Multiply that by two for both the groom and bride. Now think about how many photo albums of that particular wedding are on social media.
Facebook thought about it. "Hundreds of millions of photos are uploaded onto Facebook each day," said a spokesperson for the social network. As a result, it has announced a shared photo albums feature for its users. "Whether you're at a wedding, birthday party, or fresh off a trip, all your friends will be able to add photos, tag photos and edit just one album."
The collective digital scrapbook isn't a revolutionary idea. Both Yahoo's Flickr and Google's Picasa allows users to contribute to a group photo album from their own user accounts. But Facebook's popularity may bring the shared photo album into the spotlight. The company is testing the waters first by rolling out the feature to a limited group of users. Eventually it will be available to all of Facebook's local and international users.
Though the photo albums are collaborative, someone still needs to be put in charge. The creator of the Facebook shared photo album is designated the album's owner and invites his or her friends to be "contributors" to the album. The contributors can invite other Facebook users into the group, who do not need to be approved by the owner.
Google Plus Focuses on Photos in Fight Against Twitter, Facebook and Instagram While contributors can do whatever they please with their own photos, such as adding location and date information, they cannot do much to other members' photos. Contributors can only delete their own photos, though the owner is given carte blanche and allowed to delete any photo.
Like Facebook's current photo albums, the shared album's privacy settings can be set to meet the needs of the contributors. The owner can make the shared albums public, viewable by friends of the contributors, or for contributors' eyes only. Contributors themselves can't toggle the privacy settings.

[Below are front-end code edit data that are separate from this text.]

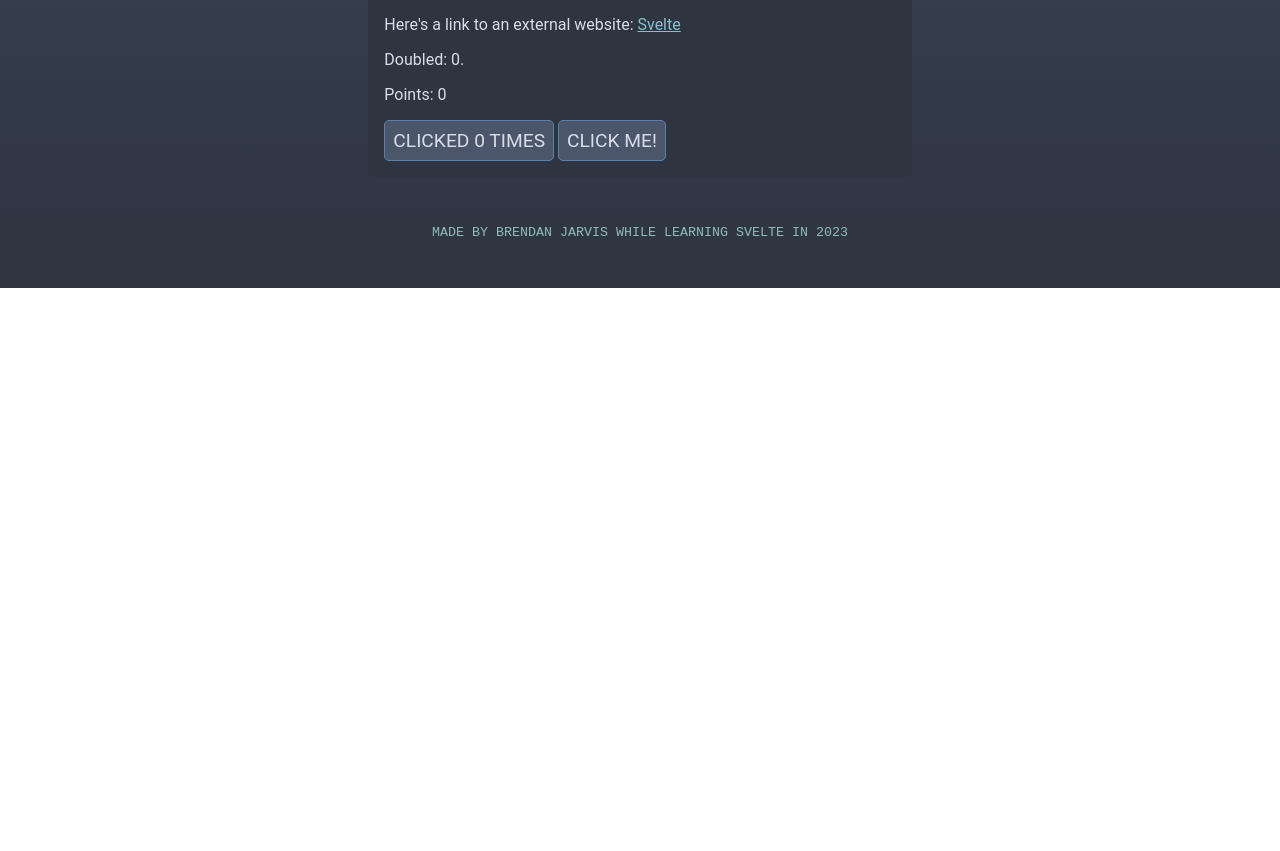
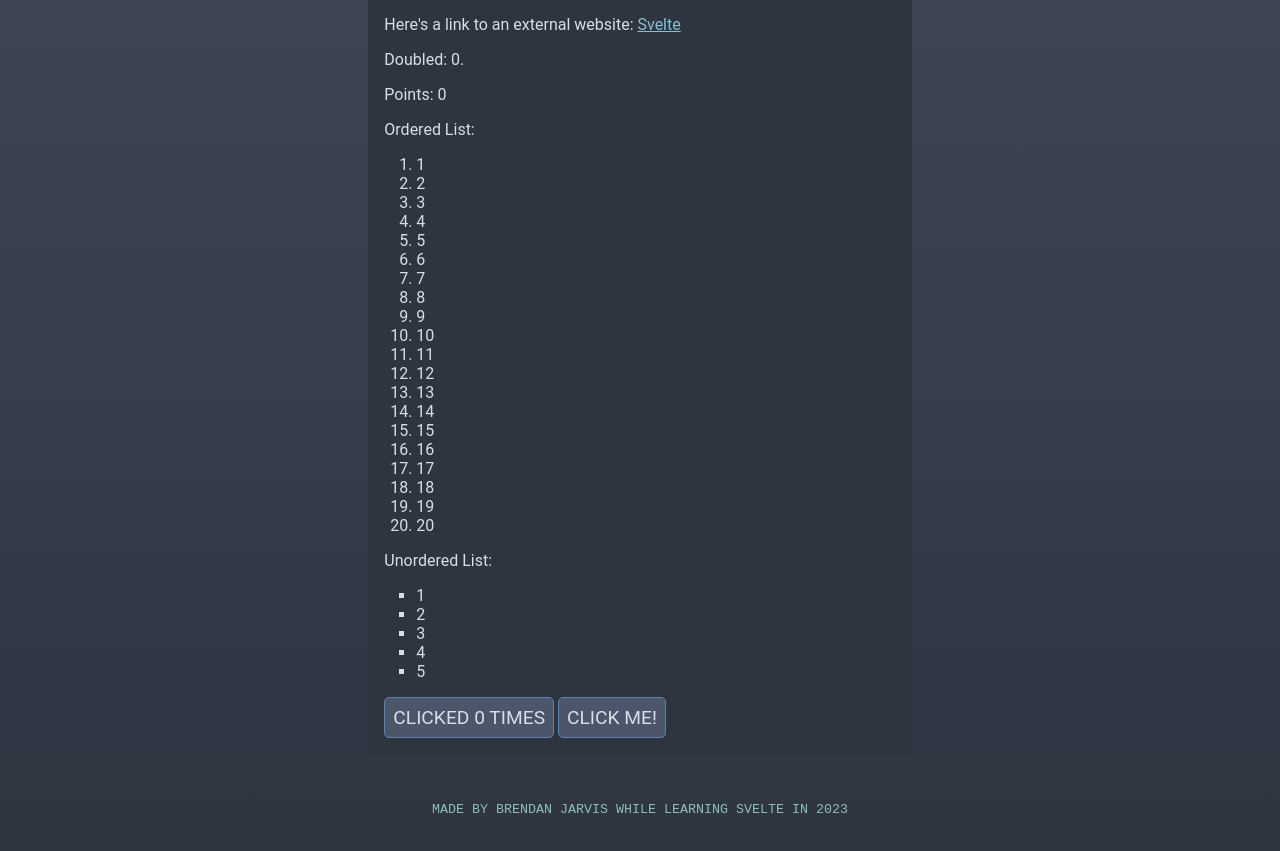
Before and after one commit to brendan-jarvis/svelte, a SvelteKit app: page / in a window 1280 px wide. Shown: the part 866-1717 px from the top of the page. Before the commit the page ends 1154 px from the top, so only its background shows below. Built offline with nearby package versions, Linux system fonts and the light colour scheme.

Commit message:
List styling

```diff
--- a/src/components/clicker.svelte
+++ b/src/components/clicker.svelte
@@ -41,6 +41,20 @@
 <p>Doubled: {doubled}.</p>
 <p>Points: {calculatePoints(count)}</p>
 
+<p>Ordered List:</p>
+<ol>
+	{#each [1, 2, 3, 4, 5, 6, 7, 8, 9, 10, 11, 12, 13, 14, 15, 16, 17, 18, 19, 20] as number}
+		<li>{number}</li>
+	{/each}
+</ol>
+
+<p>Unordered List:</p>
+<ul>
+	{#each [1, 2, 3, 4, 5] as number}
+		<li>{number}</li>
+	{/each}
+</ul>
+
 <button on:click={() => (count += 1)}>Clicked {count} {count === 1 ? 'time' : 'times'}</button>
 {#if !clicked}
 	<button on:click={() => (clicked = true)}>Click me!</button>
--- a/src/routes/+layout.svelte
+++ b/src/routes/+layout.svelte
@@ -183,6 +183,16 @@
 		color: var(--frost-4);
 	}
 
+	/* List styling */
+	:global(ul) {
+		list-style: square;
+		padding: 0 0 0 2rem;
+	}
+
+	:global(ol) {
+		padding: 0 0 0 2rem;
+	}
+
 	/* Navigation styling */
 	nav,
 	footer {
```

While Facebook is well versed in integrating its features with its social network, there is a challenger on the horizon as well. iOS7, the next version of Apple's mobile operating system, will also feature collaborative photo sharing. And if there's anything as user friendly as Facebook, it's the iPhone.